◆ **YOUR ASSIGNMENT**
Search the data for "system". Return each matching line.

*** GIVEN DATA ***

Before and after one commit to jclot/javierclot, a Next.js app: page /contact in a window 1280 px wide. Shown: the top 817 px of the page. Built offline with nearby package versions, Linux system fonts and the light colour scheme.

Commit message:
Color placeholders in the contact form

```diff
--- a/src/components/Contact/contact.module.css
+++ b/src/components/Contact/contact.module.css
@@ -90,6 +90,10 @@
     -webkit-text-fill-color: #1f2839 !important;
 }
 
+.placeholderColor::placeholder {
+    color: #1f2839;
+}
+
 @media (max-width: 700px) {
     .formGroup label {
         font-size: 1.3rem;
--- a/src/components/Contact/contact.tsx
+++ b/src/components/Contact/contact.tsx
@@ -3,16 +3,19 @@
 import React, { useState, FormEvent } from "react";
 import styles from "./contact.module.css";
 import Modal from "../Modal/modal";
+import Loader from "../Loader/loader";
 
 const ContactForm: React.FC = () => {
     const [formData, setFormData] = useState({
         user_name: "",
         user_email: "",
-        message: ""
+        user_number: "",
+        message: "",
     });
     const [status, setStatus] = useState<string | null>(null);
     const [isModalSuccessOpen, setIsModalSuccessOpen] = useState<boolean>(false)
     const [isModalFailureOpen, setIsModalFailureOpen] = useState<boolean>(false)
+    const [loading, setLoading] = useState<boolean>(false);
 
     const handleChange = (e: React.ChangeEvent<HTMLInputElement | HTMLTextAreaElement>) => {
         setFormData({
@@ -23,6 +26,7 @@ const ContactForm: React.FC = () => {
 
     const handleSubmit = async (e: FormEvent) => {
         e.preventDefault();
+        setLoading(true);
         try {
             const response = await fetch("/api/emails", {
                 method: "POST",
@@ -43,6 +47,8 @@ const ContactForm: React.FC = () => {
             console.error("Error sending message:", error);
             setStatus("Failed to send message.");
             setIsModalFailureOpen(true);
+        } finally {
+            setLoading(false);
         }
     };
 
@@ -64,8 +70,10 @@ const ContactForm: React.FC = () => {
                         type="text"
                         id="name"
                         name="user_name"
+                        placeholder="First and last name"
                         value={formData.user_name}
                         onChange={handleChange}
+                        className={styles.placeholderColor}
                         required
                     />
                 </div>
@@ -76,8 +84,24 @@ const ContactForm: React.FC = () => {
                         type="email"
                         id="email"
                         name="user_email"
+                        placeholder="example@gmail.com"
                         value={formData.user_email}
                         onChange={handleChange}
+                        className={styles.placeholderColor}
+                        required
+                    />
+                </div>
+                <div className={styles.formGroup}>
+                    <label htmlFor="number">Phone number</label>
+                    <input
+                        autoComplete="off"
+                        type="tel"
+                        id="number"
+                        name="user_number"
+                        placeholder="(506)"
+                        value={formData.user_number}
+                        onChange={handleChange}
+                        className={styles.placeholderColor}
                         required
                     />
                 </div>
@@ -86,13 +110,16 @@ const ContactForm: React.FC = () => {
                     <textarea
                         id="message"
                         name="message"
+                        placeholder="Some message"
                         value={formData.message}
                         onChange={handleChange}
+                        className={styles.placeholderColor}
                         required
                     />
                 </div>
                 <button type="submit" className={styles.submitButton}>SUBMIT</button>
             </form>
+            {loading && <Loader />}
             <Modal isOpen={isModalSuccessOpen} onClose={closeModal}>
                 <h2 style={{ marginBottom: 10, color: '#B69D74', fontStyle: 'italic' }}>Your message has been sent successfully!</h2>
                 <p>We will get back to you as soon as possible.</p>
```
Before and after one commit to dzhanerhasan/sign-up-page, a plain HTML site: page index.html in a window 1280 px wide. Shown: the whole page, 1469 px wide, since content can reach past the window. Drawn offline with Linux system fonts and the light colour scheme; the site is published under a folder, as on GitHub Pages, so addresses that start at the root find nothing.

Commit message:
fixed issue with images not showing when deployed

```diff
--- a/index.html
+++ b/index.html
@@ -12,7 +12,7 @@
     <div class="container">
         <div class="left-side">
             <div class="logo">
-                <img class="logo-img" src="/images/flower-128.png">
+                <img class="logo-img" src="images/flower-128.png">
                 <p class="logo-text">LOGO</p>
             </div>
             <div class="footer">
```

***

◆ **ANSWER TO THE EXERCISE**
Before and after one commit to jclot/javierclot, a Next.js app: page /contact in a window 1280 px wide. Shown: the top 817 px of the page. Built offline with nearby package versions, Linux system fonts and the light colour scheme.
Before and after one commit to dzhanerhasan/sign-up-page, a plain HTML site: page index.html in a window 1280 px wide. Shown: the whole page, 1469 px wide, since content can reach past the window. Drawn offline with Linux system fonts and the light colour scheme; the site is published under a folder, as on GitHub Pages, so addresses that start at the root find nothing.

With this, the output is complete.